Rage Against the "Moochers"

As much as Mitt Romney is criticized for dishonest rhetoric in his campaign, he was remarkably honest last night when he took the stage in an unusual late night press conference to explain and defend his remarks on the 47 percent of Americans who don’t pay income tax and won’t “take personal responsibility and care for their lives.” Here’s the full video:

Visit NBCNews.com for breaking news, world news, and news about the economy

Rather than apologize for the remarks—which insult millions of Americans—he reiterated his view, calling this election “a question about the direction of the country”:

Do you believe in a government-centered society that provides more and more benefits, or do you believe instead in a free-enterprise society where people are able to pursue their dreams?

Romney said, “This is something I talk about a great deal in rallies and speeches … the president believes in a government-centered society, where government plays a larger and large role and provides more and more for the needs of individuals.”

I’m not sure that Romney can minimize the damage of his fundraiser comments by citing the other times he dismissed the less fortunate, but it is true that he routinely attacks President Obama for encouraging dependency, and regularly describes Obama’s supporters as reliant on government spending.

The infamous welfare ads, which falsely accused Obama of “gutting” the work requirement in Temporary Aid for Needy Families (TANF), were powerful because they invoked this “us against them” mindset. “Under Obama’s plan, you wouldn’t have to work or wouldn’t have to train for a job, they would just send you your welfare check.” Juxtaposed against (white) working Americans, this sent a clear message: Obama is taking your money and giving it to them.

The same approach was used when Romney attacked Obama for cutting Medicare. In his ads, Romney accused Obama of “stealing” your hard-earned savings for the Affordable Care Act, a program for “his supporters.”

This innuendo mostly flew under the radar. But it was just three weeks ago when, ahead of the conventions, Romney gave an interview to USA Today in which he accused Obama of trying to “shore up his base” with more flexible TANF work requirements. “There’s no question in my mind," he said, "that the president’s action in this regard was calculated to build support for him among people he wants to have excited about his reelection, just as so many of the things he’s done were designed to try to shore up his base.” Romney sounded less venemous than he was in his fundraiser remarks, but that’s all; the sentiment is exactly the same.

As I said yesterday, I’m not sure whether these statements reflect Romney’s actual views. Politicians aren’t any more candid with donors than they are with ordinary voters, and might even be less so—when you’re trying to take money from a rich person, you’ll do what you can to cater to their views. This especially holds true for Romney, who can’t seem to tailor a single message to multiple audiences, and instead adopts the views of whichever crowd or group he’s speaking to.
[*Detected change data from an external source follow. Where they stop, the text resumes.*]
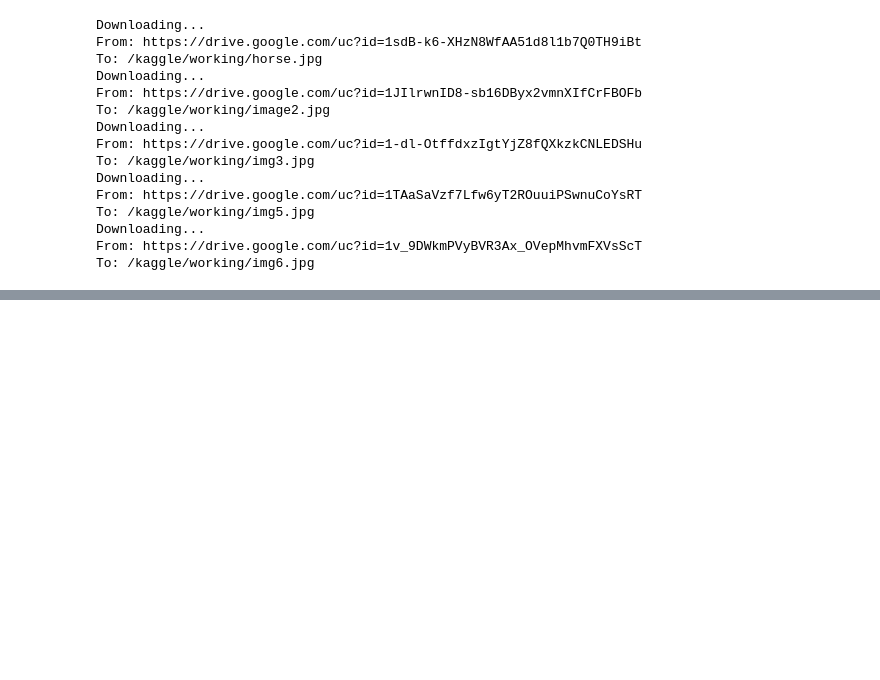
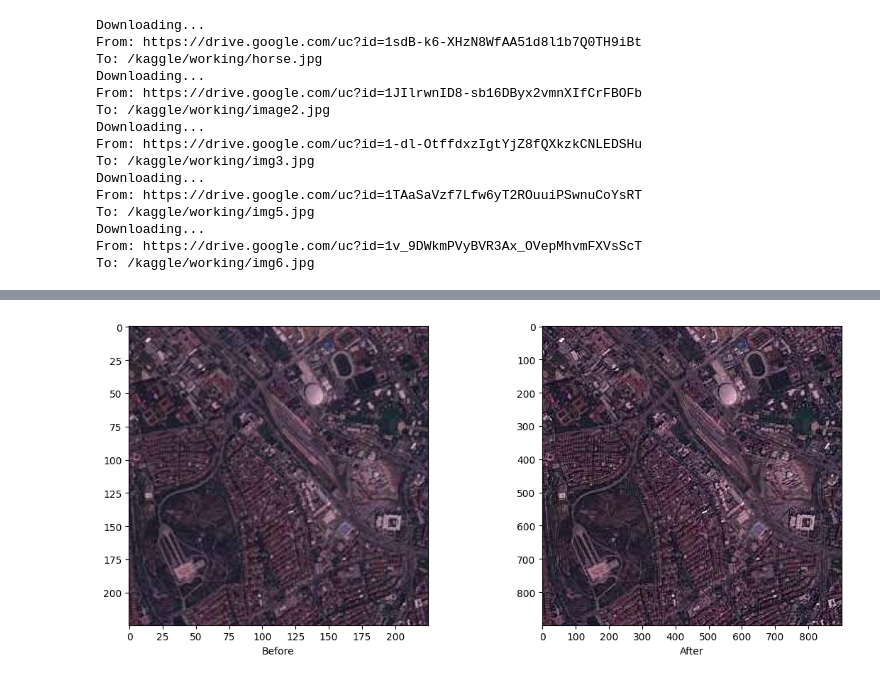
Before and after one commit to ParamAhuja/SAT_ELITE, a Jupyter notebook: backend/inference.ipynb, the cells around one changed output, grey strips where cells are left out. Saved outputs shown, nothing was run; the diff lists cells and outputs as text; code cells hidden in the pictures; blank space fills up the shorter version.

```diff
--- a/backend/inference.ipynb
+++ b/backend/inference.ipynb
@@ -231,3 +142,18 @@ RuntimeError: Found no NVIDIA driver on your system. Please check that you have
+# %%
+plt.figure(figsize=(12,5))
+img1 = plt.imread(f"/kaggle/working/SpectraGAN/backend/LR/sat.jpg")
+plt.subplot(1,2,1)
+plt.xlabel("Before")
+plt.imshow(img1)
+
+img2 = plt.imread(f"/kaggle/working/SpectraGAN/backend/results/sat_rlt.png")
+plt.subplot(1,2,2)
+plt.xlabel("After")
+plt.imshow(img2)
+plt.tight_layout()
+plt.show()
+# %% [output]
+[figure, added]
 # %%
 import matplotlib.pyplot as plt
 plt.figure(figsize=(12,5))
```
Also changed, not shown: parts of 26 cells of this notebook.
What we can say, however, is that Republican elites are fully invested in a “makers” versus “takers” view of the world. So much so that they want Romney to run with this rhetoric, and make it a centerpiece of his campaign. Somehow, they’ve convinced themselves that they can win by using the “Southern Strategy” of division and resentment against one out of two people in this country.

Let's hope that if Romney loses in November, Republicans will see this for what it is: madness.